Each summer, I look forward to tackling the pile of books I’ve acquired and stacked throughout the teaching year– those I want to read but simply don’t have the time. I call it my Summer’s Promise. It invites me, each summer, to choose what I’m in the mood for and when. Inevitably, some in the pile have literary merit, books that make me think about life and appreciate writing styles, some are mindless and transportable, taking me to another place for a time, and each summer, one seems to stand out above the rest– one that lives long in my reading memory. I try to predict which ONE it will be, but I’m always pleasantly surprised.
Every summer it beckons, like a calling. The few summers we didn’t respond didn’t seem like summer at all. I smell the salt water in the air when we arrive, feeling the familiar heat like a tattered, cottony, smooth blanket, each tear marking a memory. Our car wades through the traffic like taking baby steps which makes the anticipation mount. We pass the ferry docks with a bustle of happy people coming and going, then the J.F.K.Memorial park on our left reminding us of the Kennedy presence in this town, next the Hyannis Yacht Club where boats of all kinds align the docks, some fastened to buoys in the water. And finally we arrive to our Cape Cod home, our other place, for we’ve been coming here for 28 years.

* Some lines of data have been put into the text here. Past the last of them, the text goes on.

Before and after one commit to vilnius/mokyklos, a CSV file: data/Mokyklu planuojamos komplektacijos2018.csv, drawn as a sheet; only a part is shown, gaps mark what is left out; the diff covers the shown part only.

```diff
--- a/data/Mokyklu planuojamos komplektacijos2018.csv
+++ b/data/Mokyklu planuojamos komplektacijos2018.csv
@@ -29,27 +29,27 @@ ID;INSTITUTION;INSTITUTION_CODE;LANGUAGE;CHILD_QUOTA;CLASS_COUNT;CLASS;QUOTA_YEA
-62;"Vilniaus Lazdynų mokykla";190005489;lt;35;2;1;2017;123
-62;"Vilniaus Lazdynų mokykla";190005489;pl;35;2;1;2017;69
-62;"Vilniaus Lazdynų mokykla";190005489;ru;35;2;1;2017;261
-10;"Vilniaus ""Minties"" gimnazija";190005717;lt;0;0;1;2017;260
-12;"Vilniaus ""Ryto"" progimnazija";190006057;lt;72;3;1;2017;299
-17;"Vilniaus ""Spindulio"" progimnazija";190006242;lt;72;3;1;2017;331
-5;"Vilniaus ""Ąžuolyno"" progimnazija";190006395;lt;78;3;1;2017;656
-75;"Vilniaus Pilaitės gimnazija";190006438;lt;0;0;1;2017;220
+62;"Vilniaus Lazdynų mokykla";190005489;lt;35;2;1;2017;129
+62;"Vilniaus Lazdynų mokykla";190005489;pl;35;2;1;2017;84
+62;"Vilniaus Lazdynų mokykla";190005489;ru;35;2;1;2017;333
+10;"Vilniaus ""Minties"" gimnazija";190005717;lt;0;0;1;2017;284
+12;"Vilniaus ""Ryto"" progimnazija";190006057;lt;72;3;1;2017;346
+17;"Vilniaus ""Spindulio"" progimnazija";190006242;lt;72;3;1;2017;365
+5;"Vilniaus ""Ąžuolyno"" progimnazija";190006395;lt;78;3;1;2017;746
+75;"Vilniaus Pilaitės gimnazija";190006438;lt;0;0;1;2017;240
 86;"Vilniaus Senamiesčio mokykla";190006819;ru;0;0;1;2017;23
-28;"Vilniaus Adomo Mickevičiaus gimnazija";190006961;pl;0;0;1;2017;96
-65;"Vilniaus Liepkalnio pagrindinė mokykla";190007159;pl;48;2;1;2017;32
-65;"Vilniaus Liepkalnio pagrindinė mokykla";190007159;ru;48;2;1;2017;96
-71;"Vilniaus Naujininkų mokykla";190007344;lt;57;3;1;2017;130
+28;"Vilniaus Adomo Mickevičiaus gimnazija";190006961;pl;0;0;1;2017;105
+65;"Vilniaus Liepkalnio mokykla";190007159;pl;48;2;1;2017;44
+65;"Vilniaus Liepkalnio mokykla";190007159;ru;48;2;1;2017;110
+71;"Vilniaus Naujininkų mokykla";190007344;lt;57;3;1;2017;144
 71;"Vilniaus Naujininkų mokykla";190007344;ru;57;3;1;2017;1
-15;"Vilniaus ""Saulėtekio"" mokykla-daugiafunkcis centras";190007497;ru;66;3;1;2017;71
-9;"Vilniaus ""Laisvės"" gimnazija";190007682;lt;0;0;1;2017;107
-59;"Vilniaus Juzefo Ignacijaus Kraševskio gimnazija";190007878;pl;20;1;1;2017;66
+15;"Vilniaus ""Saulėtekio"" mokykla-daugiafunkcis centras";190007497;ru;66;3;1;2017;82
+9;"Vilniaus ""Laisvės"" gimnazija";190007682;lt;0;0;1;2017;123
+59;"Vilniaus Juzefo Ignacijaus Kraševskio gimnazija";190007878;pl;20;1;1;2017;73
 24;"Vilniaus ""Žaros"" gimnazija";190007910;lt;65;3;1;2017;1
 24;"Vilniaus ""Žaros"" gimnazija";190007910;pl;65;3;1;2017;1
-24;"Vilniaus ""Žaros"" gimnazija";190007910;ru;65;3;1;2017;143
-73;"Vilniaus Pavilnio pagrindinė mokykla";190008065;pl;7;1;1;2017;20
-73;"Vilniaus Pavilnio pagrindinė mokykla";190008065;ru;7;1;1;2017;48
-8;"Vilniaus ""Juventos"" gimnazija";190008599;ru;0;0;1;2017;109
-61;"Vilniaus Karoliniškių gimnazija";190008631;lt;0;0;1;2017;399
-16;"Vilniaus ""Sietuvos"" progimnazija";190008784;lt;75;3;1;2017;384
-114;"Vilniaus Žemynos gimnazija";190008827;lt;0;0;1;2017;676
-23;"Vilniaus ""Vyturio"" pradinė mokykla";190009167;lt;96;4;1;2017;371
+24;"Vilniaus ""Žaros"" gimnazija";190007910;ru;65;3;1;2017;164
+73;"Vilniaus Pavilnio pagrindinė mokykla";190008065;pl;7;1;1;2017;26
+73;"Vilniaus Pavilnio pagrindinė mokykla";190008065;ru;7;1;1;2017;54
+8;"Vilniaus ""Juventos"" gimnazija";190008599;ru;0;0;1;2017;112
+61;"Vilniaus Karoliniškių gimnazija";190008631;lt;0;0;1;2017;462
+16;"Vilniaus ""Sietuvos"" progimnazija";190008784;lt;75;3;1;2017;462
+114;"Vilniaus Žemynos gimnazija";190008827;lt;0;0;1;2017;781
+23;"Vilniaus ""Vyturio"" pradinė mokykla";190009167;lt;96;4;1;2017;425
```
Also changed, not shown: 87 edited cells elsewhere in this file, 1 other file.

Our first trip, before we were even married, was a mistake of sorts wanting only not to vacation in a dump like we had two years before. I picked it out a AAA Travel Guide. It sounded decent enough: new, fully furnished condominiums, 5 levels, 3 bedrooms, 2 & 1/2 baths, living room, dining room, kitchen & den, ocean side or pool side. I just prayed it wasn’t like Sylvia’s. There were four couples renting this first summer. When we arrived, it looked, to us, like we’d stumbled into something that was beyond our means. We circled the stairway to the top where there was a deck with the most splendorous view I’d ever seen. At the bottom of the stairway, looking up, the various balconies peered out with a clear skylight at the top which emitted light throughout, all day.
That first year, we played house. Four couples on the cusp of engagement, the edge of living hard and living purposefully. This vacation brought a little of both.
Now, 28 years later, who would have thought we’d only stray a handful of times, only to return again. This place is a book mark noting all the significant chapters in our lives. From before marriage, to learning to vacation with in-laws; from our first child’s first vacation to the three of our children building sand castles together as young adults; from marital highs when we were inseparable to marital lows when we contemplated the fate of our union; from sharing our time with relatives, healthy and vivacious, to returning with out them — only present in our memories.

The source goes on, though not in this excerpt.